CQUniversity offers free neuroscience professional development to support educators
Professor Ken Purnell hopes that 2021 will be the year that educators of children of all ages unlock the potential of their learners by gaining a deeper understanding of how brains work, something he believes is key to coping with the disruptions to learning caused by COVID-19.
The professor believes that too many educators are graduating from courses without an understanding of neuroscience, or how brains develop, and that understanding the need for “brain friendly education” is key for helping children to thrive.

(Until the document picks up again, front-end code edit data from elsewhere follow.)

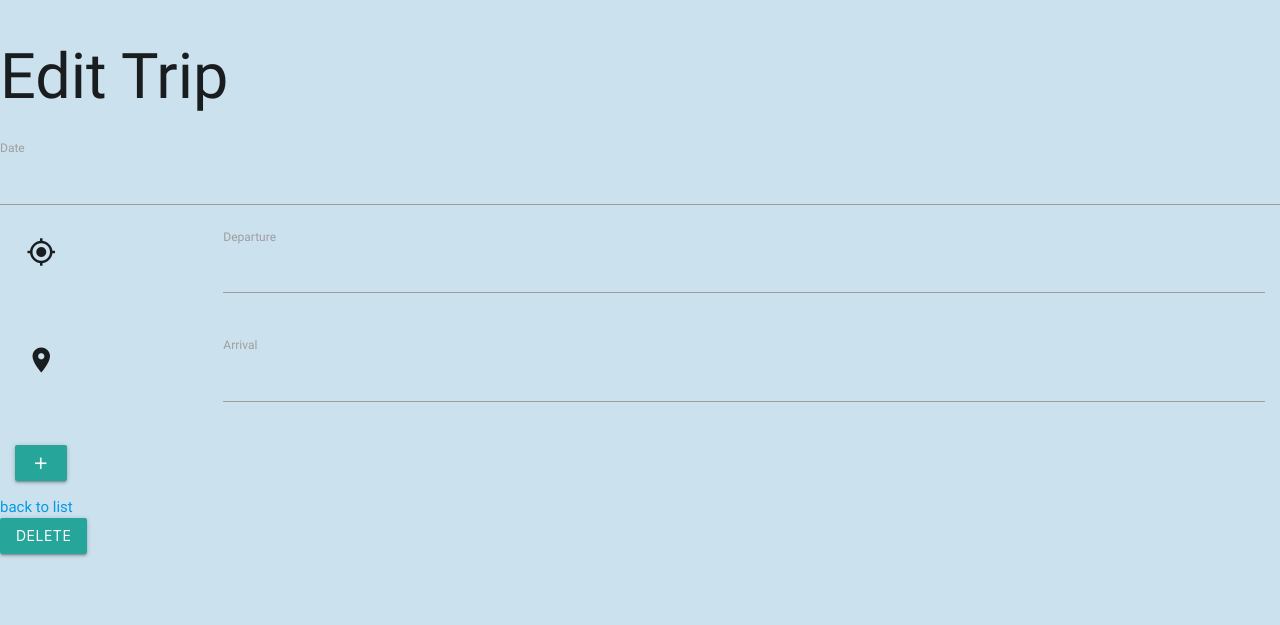
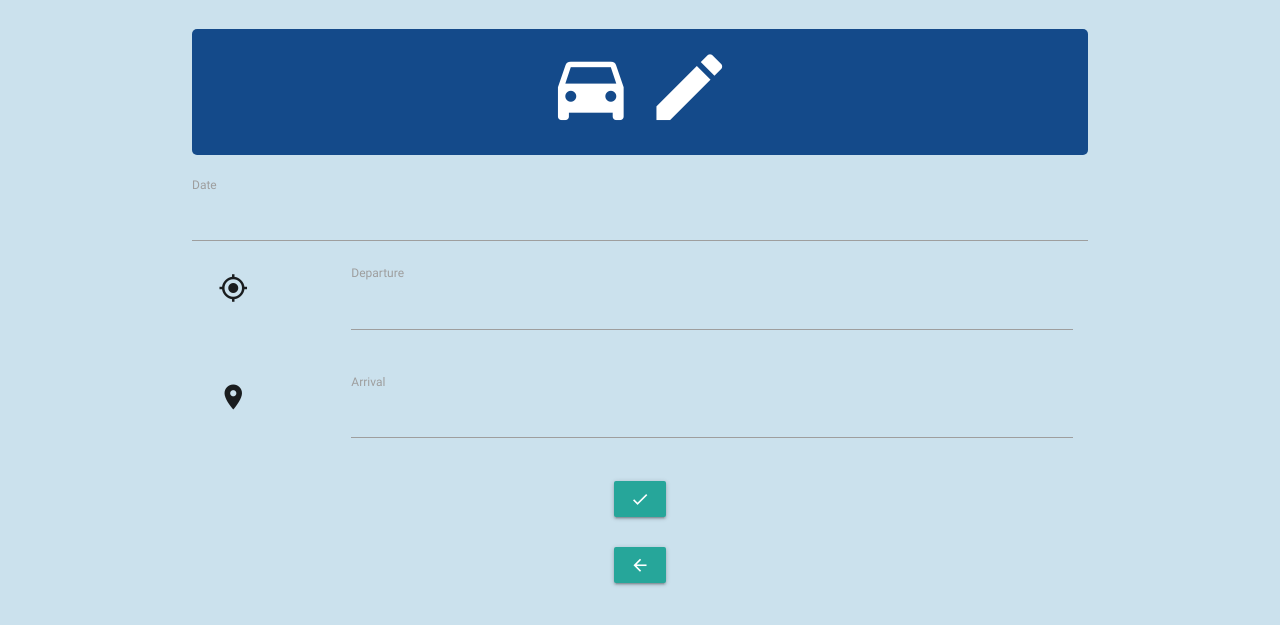
Before and after one commit to WildCodeSchool/bordeaux-0320-php-fta, a Symfony app: template templates/trip/edit.html.twig in a window 1280 px wide. Shown: the top 625 px of the page. Run offline with Twig, Linux system fonts and the light colour scheme; the template is opened without the code that fills it, so the values that code supplies are empty; form fields are guessed from the names that the template uses; style sheets or scripts are compiled from the project's sources; some libraries are stand-ins or nearby versions.

Commit message:
CSS for beneficiary trip

```diff
--- a/assets/scss/main.scss
+++ b/assets/scss/main.scss
@@ -14,40 +14,82 @@
   padding: 1rem;
 }
 
+.pad-s {
+  padding: 0.5rem;
+}
+
 .pl {
   padding-left: 1rem;
+}
+
+.pl-s {
+  padding-left: 0.5rem;
 }
 
 .pr {
   padding-right: 1rem;
 }
 
+.pr-s {
+  padding-right: 0.5rem;
+}
+
 .pt {
   padding-top: 1rem;
 }
+
+.pt-s {
+  padding-top: 0.5rem;
+}
+
 
 .pb {
   padding-bottom: 1rem;
 }
 
+.pb-s {
+  padding-bottom: 0.5rem;
+}
+
 .margin {
   margin: 1rem;
 }
+.margin-s {
+  margin: 0.5rem;
+}
+
 
 .ml {
   margin-left: 1rem;
 }
 
+.ml-s {
+  margin-left: 0.5rem;
+}
+
+
 .mr {
   margin-right: 1rem;
+}
+
+.mr-s {
+  margin-right: 0.5rem;
 }
 
 .mt {
   margin-top: 1rem;
 }
 
+.mt-s {
+  margin-top: 0.5rem;
+}
+
 .mb {
   margin-bottom: 1rem;
+}
+
+.mb-s {
+  margin-bottom: 0.5rem;
 }
 
 .border-radius {
--- a/assets/scss/volunteer.scss
+++ b/assets/scss/volunteer.scss
@@ -27,4 +27,12 @@
   margin-top: 0.8em!important;
   padding: 0 !important;
 }
+
+.trip-title {
+  font-size: 2em !important;
+}
+
+.table-trip {
+  font-size: 1.5em !important;
+}
 /* END */
--- a/src/Form/TripType.php
+++ b/src/Form/TripType.php
@@ -25,13 +25,13 @@ class TripType extends AbstractType
                 'class' => Departure::class,
                 'choice_label' => 'name',
                 'label' => false,
-                'placeholder' => 'Departure'
+                'placeholder' => 'Starting point'
             ])
             ->add('arrival', EntityType::class, [
                 'class' => Arrival::class,
                 'choice_label' => 'name',
                 'label' => false,
-                'placeholder' => 'Arrival'
+                'placeholder' => 'Destination'
             ])
         ;
     }
--- a/templates/schedule/calendar.html.twig
+++ b/templates/schedule/calendar.html.twig
@@ -7,7 +7,7 @@
                 <h3 class="bck-night white-text center pad border-radius">Ajouter une disponibilité</h3>
                 <div class="row pl pr mb">
                     <i class="material-icons schedule-calendar pt col s1">date_range</i>
-                    <input name='datePicker' type="text" class="datepicker pl pr schedule-date col s10 offset-s1 l11">
+                    <input name='datePicker' type="text" class="datepicker pl pr schedule-date col s10 offset-s1 l11" value="Set date">
                 </div>
                 <div class="row pl pr mt mb">
                     <div class="col s6">
@@ -39,9 +39,9 @@
                     </tr>
                 </thead>
                 <tbody>
-                {% for calendar in calendars %}
+                {% for calendar in calendars|sort((a, b) => a.date <=> b.date) %}
                     <tr>
-                        <td>{{ calendar.date|date("m/d/Y") }}</td>
+                        <td>{{ calendar.date|date("d/m/Y") }}</td>
                         <td class="center-align">
                             {% if calendar.isMorning == true %}
                                 <i class="material-icons schedule-true">brightness_1</i>
--- a/templates/trip/_delete_form.html.twig
+++ b/templates/trip/_delete_form.html.twig
@@ -1,5 +1,5 @@
-<form method="post" action="{{ path('trip_delete', {'id': trip.id}) }}" onsubmit="return confirm('Are you sure you want to delete this item?');">
+<form method="post" action="{{ path('trip_delete', {'id': trip.id}) }}" onsubmit="return confirm('Are you sure you want to delete this trip?');">
     <input type="hidden" name="_method" value="DELETE">
     <input type="hidden" name="_token" value="{{ csrf_token('delete' ~ trip.id) }}">
-    <button class="btn">Delete</button>
+    <button class="btn"><i class="material-icons trip-title">delete</i></button>
 </form>
--- a/templates/trip/_form.html.twig
+++ b/templates/trip/_form.html.twig
@@ -12,5 +12,7 @@
             {{ form_row(form.arrival) }}
         </div>
     </div>
-    <button class="btn waves-effect waves-light ml mt mb" id="button_schedule" type="submit" name="action"><i class="material-icons">add</i></button>
+    <div class="center-align">
+        <button class="btn waves-effect waves-light mt mb" id="button_schedule" type="submit" name="action"><i class="material-icons">check</i></button>
+    </div>
 {{ form_end(form) }}
--- a/templates/trip/edit.html.twig
+++ b/templates/trip/edit.html.twig
@@ -3,11 +3,18 @@
 {% block title %}Edit Trip{% endblock %}
 
 {% block body %}
-    <h1>Edit Trip</h1>
-
-    {{ include('trip/_form.html.twig', {'button_label': 'Update'}) }}
-
-    <a href="{{ path('trip_index') }}">back to list</a>
-
-    {{ include('trip/_delete_form.html.twig') }}
+    <div class="container">
+        <div class="row">
+            <h3 class="bck-night white-text center pad border-radius">
+                <i class="material-icons trip-title">directions_car</i>
+                <i class="material-icons trip-title">edit</i>
+            </h3>
+            {{ include('trip/_form.html.twig') }}
+            <div class="row pt">
+                <div class="center-align">
+                    <a href="{{ path('trip_index') }}" class="btn"><i class="material-icons">arrow_back</i></a>
+                </div>
+            </div>
+        </div>
+    </div>
 {% endblock %}
--- a/templates/trip/new.html.twig
+++ b/templates/trip/new.html.twig
@@ -5,7 +5,10 @@
 {% block body %}
     <div class="container">
         <div class="row">
-            <h3 class="bck-night white-text center pad border-radius">New trip</h3>
+            <h3 class="bck-night white-text center pad border-radius">
+                <i class="material-icons trip-title">directions_car</i>
+                <i class="material-icons trip-title">add</i>
+            </h3>
             {{ include('trip/_form.html.twig') }}
         </div>
     </div>
```
Also changed, not shown: templates/trip/index.html.twig (+19 -23 lines), templates/trip/show.html.twig (+31 -16 lines).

Brain-friendly education recognises the need for connection between brains to thrive, ideal environments for learning and memory, impacts of good stress and bad stress on brain function, the brain-body link, and how quality nutrition and sleep are critical to the optimal development of the brain.
Around 50,000 educators and passionate individuals have signed up for free CQUniversity short courses on educational neuroscience since the pandemic began, with four courses available via the FutureLearn study platform.
The courses outline the fundamentals to optimise young brains for learning and teaching, and the Educational Neuroscience toolkit also gives educators “the best preparation for helping…to build skills in stress management and grow resilience.”
“By having a strong understanding of brain function, and how we can influence the brain to operate better by removing stress and other emotional barriers, we can improve achievement,” Professor Purnell said.
“By providing students with an understanding of neuroscience they can take the learnings to enhance their professional knowledge and practice, especially when it comes to creating and maintaining optimal learning environments.”
CQUniversity offers the free courses via the FutureLearn platform, and each course requires approximately six hours of study.
CQUniversity is among a handful of universities globally to offer a range of postgraduate courses in Educational Neuroscience, including a Graduate Certificate in Educational Neuroscience and Master of Educational Neuroscience. A professional development short course of 20-hours on The Social Brain is available free from CQU.
For more information, please visit the University website, here.